Understanding the US Exchange and the Power of The Dollar
Many people around the world have grown up believing the US dollar to be the most powerful currency in the world.
They’re probably right.
Have you heard of the 80/20 rule where 20% of one thing dictates 80% of something else?
For example; what if we said that 20% of the world’s people own 80% of its money?
According to the Trumpet, there was a time in history where 86% of the world’s trades were notated in dollars.
The Purchasing Power of the Dollar
Therefore, countries outside of the United States had to keep dollars on hand just to participate in business matters. This obviously led to a demand for the dollar increasing its values against the globe’s currencies.
By the 21st century, the rest of the world had become much more self-sufficient. There was less of a need for US goods along with its dollar, and lesser investments in US business.
As members of the European Union (EU) shifted more toward the Euro, the rest of the world seemed to be finding itself as well.
Another supporting factor in the dollar’s decrease during the early 2000s was lower interest rates due to the increase of money. According to some commentators, the majority of the dollar’s supply grew in currency, and most of it was held in countries outside of the United States. Therefore, the demand for the dollar dropped and its value went along with it.

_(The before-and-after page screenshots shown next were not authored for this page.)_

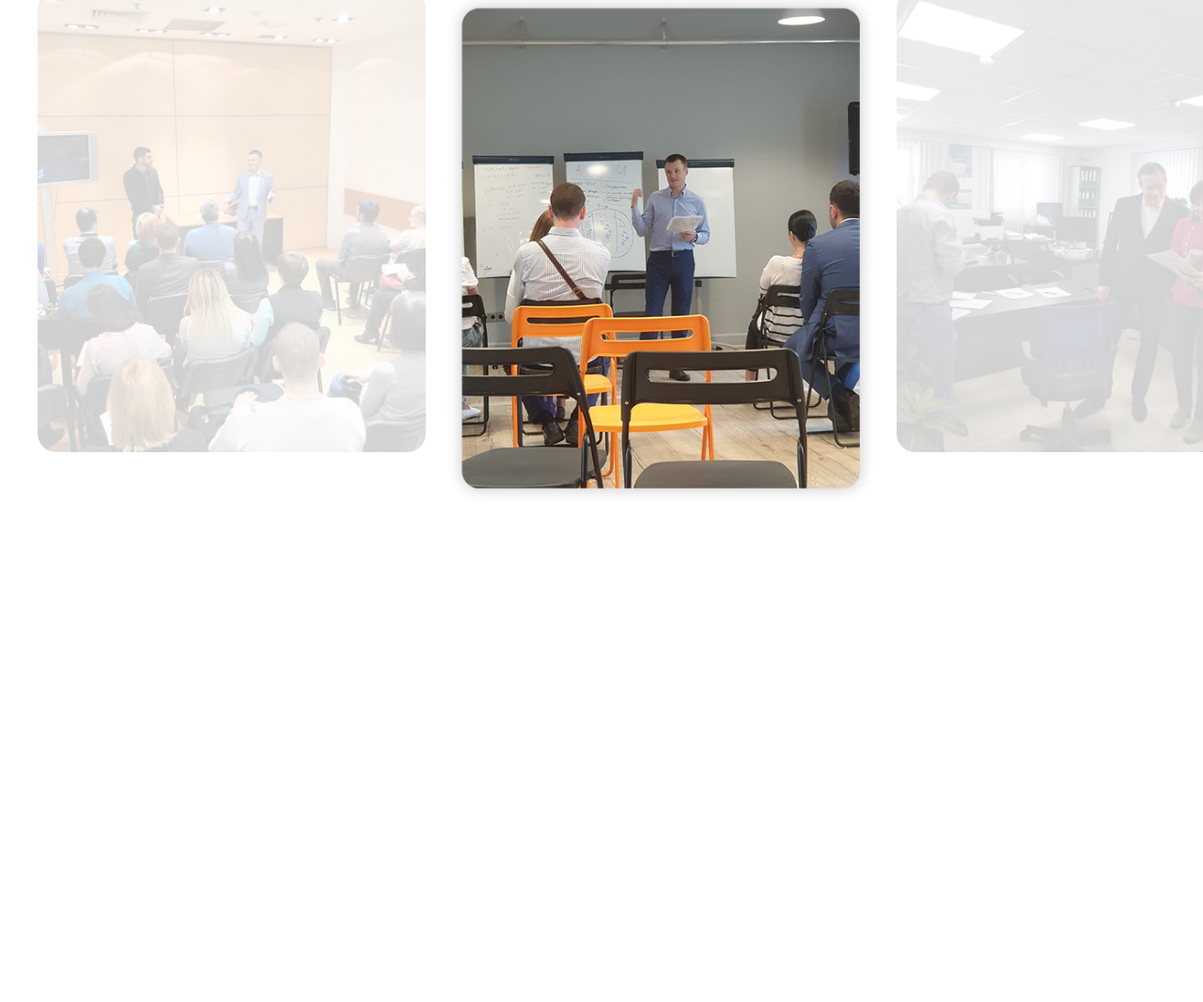
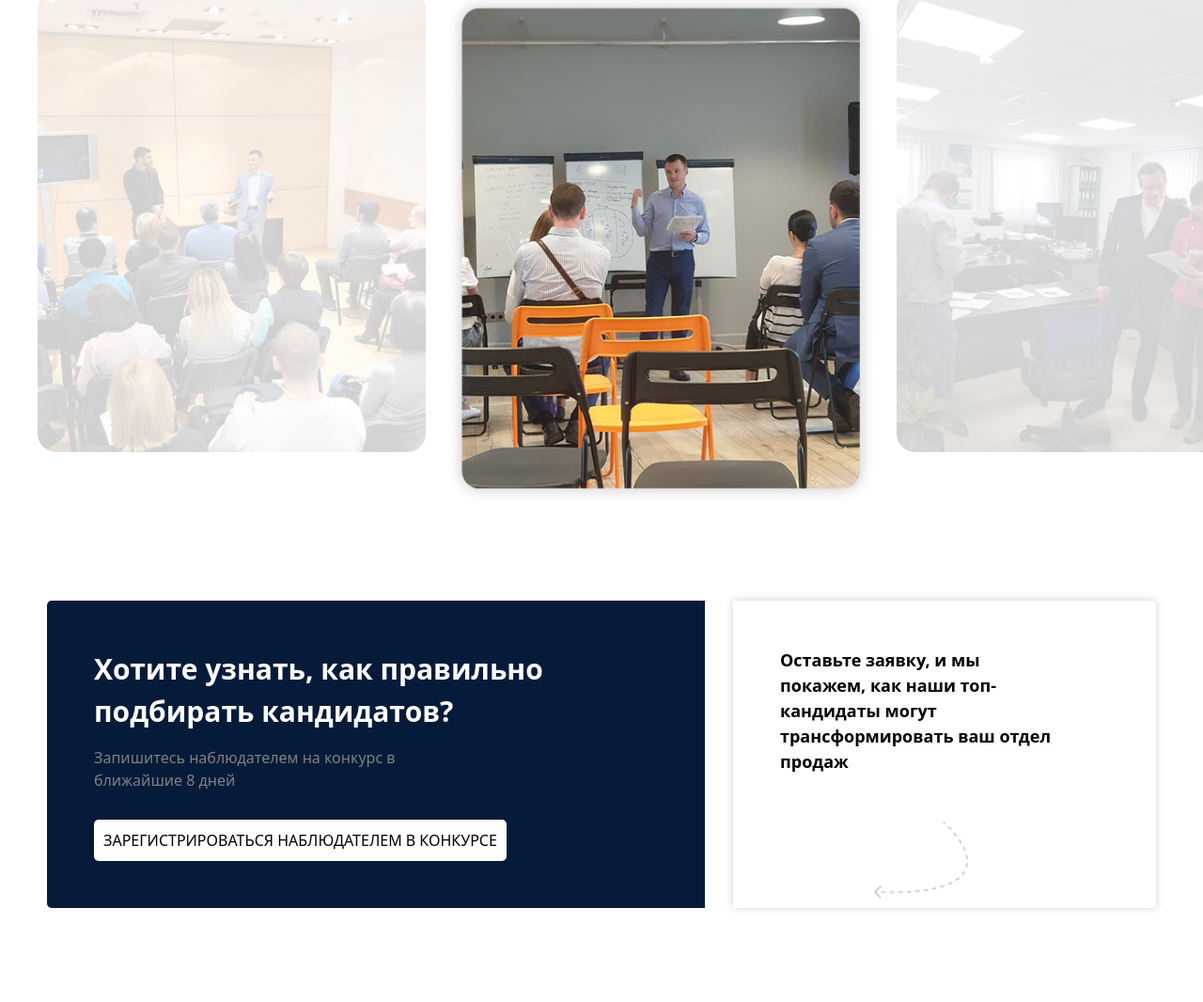
Before and after one commit to maga76/exam_week2-GIT, a website: page index.html in a window 1280 px wide. Shown: the part 7752-8818 px from the top of the page at 94% size. Before the commit the page ends 8291 px from the top, so only its background shows below. Drawn offline with Linux system fonts and the light colour scheme.

Commit message:
sectionStrelka

```diff
--- a/index.html
+++ b/index.html
@@ -472,7 +472,7 @@
         <section class="max-w-[1200px] m-auto">
             <div class="mt-[100px]">
                 <p class="lg:text-[40px] font-semibold text-[32px] ">Уникальный подбор</p>
-                <p class="lg:text-[24px] font-semibold text-[20px] lg:w-[832px] w-[360px] text-[grey] mt-[22px]">От начала до представления финалистов — всего 5-7 дней,что позволяет быстро закрыть вакансию без потери качества</p>
+                <p class="lg:text-[24px] font-semibold text-[20px] lg:w-[832px] w-  [360px] text-[grey] mt-[22px]">От начала до представления финалистов — всего 5-7 дней,что позволяет быстро закрыть вакансию без потери качества</p>
                 <div class="flex gap-[20px] mt-[100px]">
                     <img src="./src/image/Rectangle 40.png" class="w-[416px] h-[491px] hidden lg:flex">
                     <img src="./src/image/Rectangle 41.png" class="w-[461px] h-[549px]">
@@ -481,5 +481,25 @@
             </div>
         </section>
     </main>
+    <section class="max-w-300 m-auto flex flex-col  lg:p-[100px_0px] p-[50px_20px]">
+        <div class="flex flex-col gap-[30px] lg:flex-row lg:justify-center">
+            <div class="flex flex-col gap-[30px] items-start bg-[#061B3A] py-[50px] pl-[50px] pr-[150px] rounded-[5px] rounded-tr-none rounded-br-none">
+                <div class="flex flex-col gap-[15px]">
+                <h1 class="font-bold text-[30px] text-[white] lg:w-[500px]">Хотите узнать, как правильно подбирать кандидатов?</h1>
+                <p class="text-[16px] lg:w-[350px] text-[gray]">Запишитесь наблюдателем на конкурс в ближайшие 8 дней</p>
+                </div>
+                <div class="flex flex-col gap-[100px] items-start">
+
+                    <div class="flex gap-[10px]">
+                    <button class="text-black bg-[white] p-[10px] rounded-[5px] hidden lg:flex">ЗАРЕГИСТРИРОВАТЬСЯ НАБЛЮДАТЕЛЕМ В КОНКУРСЕ <i class="fa-solid fa-arrow-right-long" style="color:black;"></i></button>
+                    </div>
+                </div>
+            </div>
+            <div class="flex flex-col bg-[white] pt-[50px] pr-[100px] pl-[50px] rounded-[5px] rounded-tl-none rounded-bl-none gap-[50px] items-center shadow-[0_0_10px_lightgray]">
+                <h1 class="font-bold text-[black] lg:w-[300px] lg:text-[18px]">Оставьте заявку, и мы покажем, как наши топ-кандидаты могут трансформировать ваш отдел продаж</h1>
+                <img class="lg:w-[100px]" src="./src/image/Vector 1.png" alt="">
+            </div>
+        </div>
+    </section>
 </body>
 </html>
```
Also changed, not shown: src/image/Vector 1.png (added), src/output.css.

The United States of America possesses arguably the world’s biggest and most assorted economy.
Its GDP (gross domestic product) makes up for almost 20% of the world’s business. Within the last year, the dollar has started to reestablish itself as the world’s most sought after currency. CNBC reported earlier this year that the US is setting the standard for the rest of the world. Its total value of goods produced and services provided rose at a 5 percent annual rate from last July through September.
Only in the early 2000s had the US experienced such a surge.
The Washington Post recently reported that the US economy was doing so well that the Federal Reserve was getting ready to boost rates.
On the other hand, the rest of the world is not keeping up with the US’s pace and is lowering their rates.
As the dollar strengthens, it makes American-made goods much pricier and less competitive when compared to other countries’ goods. For the US, this leads to lower exports and higher domestic sustainability which is attractive to investors. Obviously, investors influence economic activity by determining where they put their money and this can potentially influence exchange rates.
Danger of Power
Altogether, the whole world largely remains on a budget.
Though we all want the best products, services, and wise investments, we all want to save money where we can.
If the US dollar continues to rise in status versus other currencies, its cost can be a repellent rather than an attraction as the cost of US resources rise.
US News stated that if a similar good is available from a country other than the US, other countries may buy it from that other country. When the demand is less for US companies’ products, the US will have to lower production and get rid of some jobs, making them less attractive to investors.
It’s quite a balancing act and one that will continue to affect the US dollar exchange rate.